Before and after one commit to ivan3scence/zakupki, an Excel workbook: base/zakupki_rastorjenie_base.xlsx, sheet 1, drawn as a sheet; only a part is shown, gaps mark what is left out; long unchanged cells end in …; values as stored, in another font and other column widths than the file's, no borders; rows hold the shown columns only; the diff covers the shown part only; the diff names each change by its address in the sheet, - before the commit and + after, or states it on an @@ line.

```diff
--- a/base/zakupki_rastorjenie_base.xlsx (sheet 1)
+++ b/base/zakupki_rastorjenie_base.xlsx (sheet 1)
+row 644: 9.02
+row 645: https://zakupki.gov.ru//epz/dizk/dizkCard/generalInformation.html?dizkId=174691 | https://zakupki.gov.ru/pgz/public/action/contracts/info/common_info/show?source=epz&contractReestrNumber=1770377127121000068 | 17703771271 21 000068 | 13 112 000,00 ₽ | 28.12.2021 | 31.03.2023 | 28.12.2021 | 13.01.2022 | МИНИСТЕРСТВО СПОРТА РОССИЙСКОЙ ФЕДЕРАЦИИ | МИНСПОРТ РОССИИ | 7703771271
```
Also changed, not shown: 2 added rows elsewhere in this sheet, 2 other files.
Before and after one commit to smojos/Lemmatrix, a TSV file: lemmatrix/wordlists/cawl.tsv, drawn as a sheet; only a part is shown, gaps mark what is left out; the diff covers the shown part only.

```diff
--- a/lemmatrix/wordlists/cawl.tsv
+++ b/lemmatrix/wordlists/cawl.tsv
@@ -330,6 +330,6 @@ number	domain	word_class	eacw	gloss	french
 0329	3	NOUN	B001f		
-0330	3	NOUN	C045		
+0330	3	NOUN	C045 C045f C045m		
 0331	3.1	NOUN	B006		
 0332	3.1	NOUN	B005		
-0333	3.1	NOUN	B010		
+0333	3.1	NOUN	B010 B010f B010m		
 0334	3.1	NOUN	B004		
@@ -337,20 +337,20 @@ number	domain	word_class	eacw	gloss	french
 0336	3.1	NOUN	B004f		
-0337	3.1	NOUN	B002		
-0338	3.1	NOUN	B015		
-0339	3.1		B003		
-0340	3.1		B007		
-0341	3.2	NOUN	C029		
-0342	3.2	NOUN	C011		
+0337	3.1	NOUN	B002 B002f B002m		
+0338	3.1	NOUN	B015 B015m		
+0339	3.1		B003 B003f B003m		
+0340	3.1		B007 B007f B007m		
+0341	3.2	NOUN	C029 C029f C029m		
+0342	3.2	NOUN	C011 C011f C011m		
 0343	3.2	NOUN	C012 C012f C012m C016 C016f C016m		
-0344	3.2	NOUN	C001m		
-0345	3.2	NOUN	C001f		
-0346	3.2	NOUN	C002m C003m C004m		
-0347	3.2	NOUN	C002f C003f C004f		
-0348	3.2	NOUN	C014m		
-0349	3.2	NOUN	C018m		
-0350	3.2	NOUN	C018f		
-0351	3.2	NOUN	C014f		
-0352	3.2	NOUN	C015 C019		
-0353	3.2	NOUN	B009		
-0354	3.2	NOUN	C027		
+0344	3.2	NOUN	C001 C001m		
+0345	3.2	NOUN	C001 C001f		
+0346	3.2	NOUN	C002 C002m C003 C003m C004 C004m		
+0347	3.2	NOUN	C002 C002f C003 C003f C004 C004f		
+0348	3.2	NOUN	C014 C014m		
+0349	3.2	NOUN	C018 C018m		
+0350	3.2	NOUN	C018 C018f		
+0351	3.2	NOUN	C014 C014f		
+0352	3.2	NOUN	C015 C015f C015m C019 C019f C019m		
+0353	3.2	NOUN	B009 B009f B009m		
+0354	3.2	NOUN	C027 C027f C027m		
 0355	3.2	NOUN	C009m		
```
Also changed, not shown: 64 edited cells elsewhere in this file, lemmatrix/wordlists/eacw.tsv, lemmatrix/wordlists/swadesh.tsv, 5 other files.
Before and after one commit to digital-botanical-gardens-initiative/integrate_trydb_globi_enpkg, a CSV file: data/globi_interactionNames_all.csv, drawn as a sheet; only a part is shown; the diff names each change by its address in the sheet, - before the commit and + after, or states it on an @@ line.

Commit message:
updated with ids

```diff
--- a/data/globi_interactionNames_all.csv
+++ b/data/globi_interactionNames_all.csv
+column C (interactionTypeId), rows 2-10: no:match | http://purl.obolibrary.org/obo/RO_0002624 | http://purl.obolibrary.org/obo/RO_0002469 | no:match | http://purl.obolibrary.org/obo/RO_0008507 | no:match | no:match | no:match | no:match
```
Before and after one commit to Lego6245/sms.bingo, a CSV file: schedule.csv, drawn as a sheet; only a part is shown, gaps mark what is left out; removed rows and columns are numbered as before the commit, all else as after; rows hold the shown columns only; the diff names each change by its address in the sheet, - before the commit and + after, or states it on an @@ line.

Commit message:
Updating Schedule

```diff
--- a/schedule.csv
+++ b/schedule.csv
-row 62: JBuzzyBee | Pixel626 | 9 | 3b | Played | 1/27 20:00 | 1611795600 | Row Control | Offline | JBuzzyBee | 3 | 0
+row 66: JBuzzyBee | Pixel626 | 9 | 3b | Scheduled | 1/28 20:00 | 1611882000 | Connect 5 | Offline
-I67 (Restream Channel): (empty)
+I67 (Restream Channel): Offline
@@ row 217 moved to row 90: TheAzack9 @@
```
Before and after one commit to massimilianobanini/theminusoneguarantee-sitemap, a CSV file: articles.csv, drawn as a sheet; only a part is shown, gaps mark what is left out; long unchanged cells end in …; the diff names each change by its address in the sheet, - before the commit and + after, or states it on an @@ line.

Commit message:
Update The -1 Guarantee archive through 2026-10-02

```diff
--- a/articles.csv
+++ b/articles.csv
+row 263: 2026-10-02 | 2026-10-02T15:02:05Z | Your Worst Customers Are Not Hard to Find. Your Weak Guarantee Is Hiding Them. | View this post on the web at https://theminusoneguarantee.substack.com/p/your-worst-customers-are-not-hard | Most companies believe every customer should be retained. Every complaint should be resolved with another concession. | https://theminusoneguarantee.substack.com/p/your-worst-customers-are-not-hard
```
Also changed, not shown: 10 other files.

*EXERCISE DIRECTIONS*
Everything in the records should be written out again exactly.

*TASK RESPONSE*
Before and after one commit to ivan3scence/zakupki, an Excel workbook: base/zakupki_rastorjenie_base.xlsx, sheet 1, drawn as a sheet; only a part is shown, gaps mark what is left out; long unchanged cells end in …; values as stored, in another font and other column widths than the file's, no borders; rows hold the shown columns only; the diff covers the shown part only; the diff names each change by its address in the sheet, - before the commit and + after, or states it on an @@ line.

```diff
--- a/base/zakupki_rastorjenie_base.xlsx (sheet 1)
+++ b/base/zakupki_rastorjenie_base.xlsx (sheet 1)
+row 644: 9.02
+row 645: https://zakupki.gov.ru//epz/dizk/dizkCard/generalInformation.html?dizkId=174691 | https://zakupki.gov.ru/pgz/public/action/contracts/info/common_info/show?source=epz&contractReestrNumber=1770377127121000068 | 17703771271 21 000068 | 13 112 000,00 ₽ | 28.12.2021 | 31.03.2023 | 28.12.2021 | 13.01.2022 | МИНИСТЕРСТВО СПОРТА РОССИЙСКОЙ ФЕДЕРАЦИИ | МИНСПОРТ РОССИИ | 7703771271
```
Also changed, not shown: 2 added rows elsewhere in this sheet, 2 other files.
Before and after one commit to smojos/Lemmatrix, a TSV file: lemmatrix/wordlists/cawl.tsv, drawn as a sheet; only a part is shown, gaps mark what is left out; the diff covers the shown part only.

```diff
--- a/lemmatrix/wordlists/cawl.tsv
+++ b/lemmatrix/wordlists/cawl.tsv
@@ -330,6 +330,6 @@ number	domain	word_class	eacw	gloss	french
 0329	3	NOUN	B001f		
-0330	3	NOUN	C045		
+0330	3	NOUN	C045 C045f C045m		
 0331	3.1	NOUN	B006		
 0332	3.1	NOUN	B005		
-0333	3.1	NOUN	B010		
+0333	3.1	NOUN	B010 B010f B010m		
 0334	3.1	NOUN	B004		
@@ -337,20 +337,20 @@ number	domain	word_class	eacw	gloss	french
 0336	3.1	NOUN	B004f		
-0337	3.1	NOUN	B002		
-0338	3.1	NOUN	B015		
-0339	3.1		B003		
-0340	3.1		B007		
-0341	3.2	NOUN	C029		
-0342	3.2	NOUN	C011		
+0337	3.1	NOUN	B002 B002f B002m		
+0338	3.1	NOUN	B015 B015m		
+0339	3.1		B003 B003f B003m		
+0340	3.1		B007 B007f B007m		
+0341	3.2	NOUN	C029 C029f C029m		
+0342	3.2	NOUN	C011 C011f C011m		
 0343	3.2	NOUN	C012 C012f C012m C016 C016f C016m		
-0344	3.2	NOUN	C001m		
-0345	3.2	NOUN	C001f		
-0346	3.2	NOUN	C002m C003m C004m		
-0347	3.2	NOUN	C002f C003f C004f		
-0348	3.2	NOUN	C014m		
-0349	3.2	NOUN	C018m		
-0350	3.2	NOUN	C018f		
-0351	3.2	NOUN	C014f		
-0352	3.2	NOUN	C015 C019		
-0353	3.2	NOUN	B009		
-0354	3.2	NOUN	C027		
+0344	3.2	NOUN	C001 C001m		
+0345	3.2	NOUN	C001 C001f		
+0346	3.2	NOUN	C002 C002m C003 C003m C004 C004m		
+0347	3.2	NOUN	C002 C002f C003 C003f C004 C004f		
+0348	3.2	NOUN	C014 C014m		
+0349	3.2	NOUN	C018 C018m		
+0350	3.2	NOUN	C018 C018f		
+0351	3.2	NOUN	C014 C014f		
+0352	3.2	NOUN	C015 C015f C015m C019 C019f C019m		
+0353	3.2	NOUN	B009 B009f B009m		
+0354	3.2	NOUN	C027 C027f C027m		
 0355	3.2	NOUN	C009m		
```
Also changed, not shown: 64 edited cells elsewhere in this file, lemmatrix/wordlists/eacw.tsv, lemmatrix/wordlists/swadesh.tsv, 5 other files.
Before and after one commit to digital-botanical-gardens-initiative/integrate_trydb_globi_enpkg, a CSV file: data/globi_interactionNames_all.csv, drawn as a sheet; only a part is shown; the diff names each change by its address in the sheet, - before the commit and + after, or states it on an @@ line.

Commit message:
updated with ids

```diff
--- a/data/globi_interactionNames_all.csv
+++ b/data/globi_interactionNames_all.csv
+column C (interactionTypeId), rows 2-10: no:match | http://purl.obolibrary.org/obo/RO_0002624 | http://purl.obolibrary.org/obo/RO_0002469 | no:match | http://purl.obolibrary.org/obo/RO_0008507 | no:match | no:match | no:match | no:match
```
Before and after one commit to Lego6245/sms.bingo, a CSV file: schedule.csv, drawn as a sheet; only a part is shown, gaps mark what is left out; removed rows and columns are numbered as before the commit, all else as after; rows hold the shown columns only; the diff names each change by its address in the sheet, - before the commit and + after, or states it on an @@ line.

Commit message:
Updating Schedule

```diff
--- a/schedule.csv
+++ b/schedule.csv
-row 62: JBuzzyBee | Pixel626 | 9 | 3b | Played | 1/27 20:00 | 1611795600 | Row Control | Offline | JBuzzyBee | 3 | 0
+row 66: JBuzzyBee | Pixel626 | 9 | 3b | Scheduled | 1/28 20:00 | 1611882000 | Connect 5 | Offline
-I67 (Restream Channel): (empty)
+I67 (Restream Channel): Offline
@@ row 217 moved to row 90: TheAzack9 @@
```
Before and after one commit to massimilianobanini/theminusoneguarantee-sitemap, a CSV file: articles.csv, drawn as a sheet; only a part is shown, gaps mark what is left out; long unchanged cells end in …; the diff names each change by its address in the sheet, - before the commit and + after, or states it on an @@ line.

Commit message:
Update The -1 Guarantee archive through 2026-10-02

```diff
--- a/articles.csv
+++ b/articles.csv
+row 263: 2026-10-02 | 2026-10-02T15:02:05Z | Your Worst Customers Are Not Hard to Find. Your Weak Guarantee Is Hiding Them. | View this post on the web at https://theminusoneguarantee.substack.com/p/your-worst-customers-are-not-hard | Most companies believe every customer should be retained. Every complaint should be resolved with another concession. | https://theminusoneguarantee.substack.com/p/your-worst-customers-are-not-hard
```
Also changed, not shown: 10 other files.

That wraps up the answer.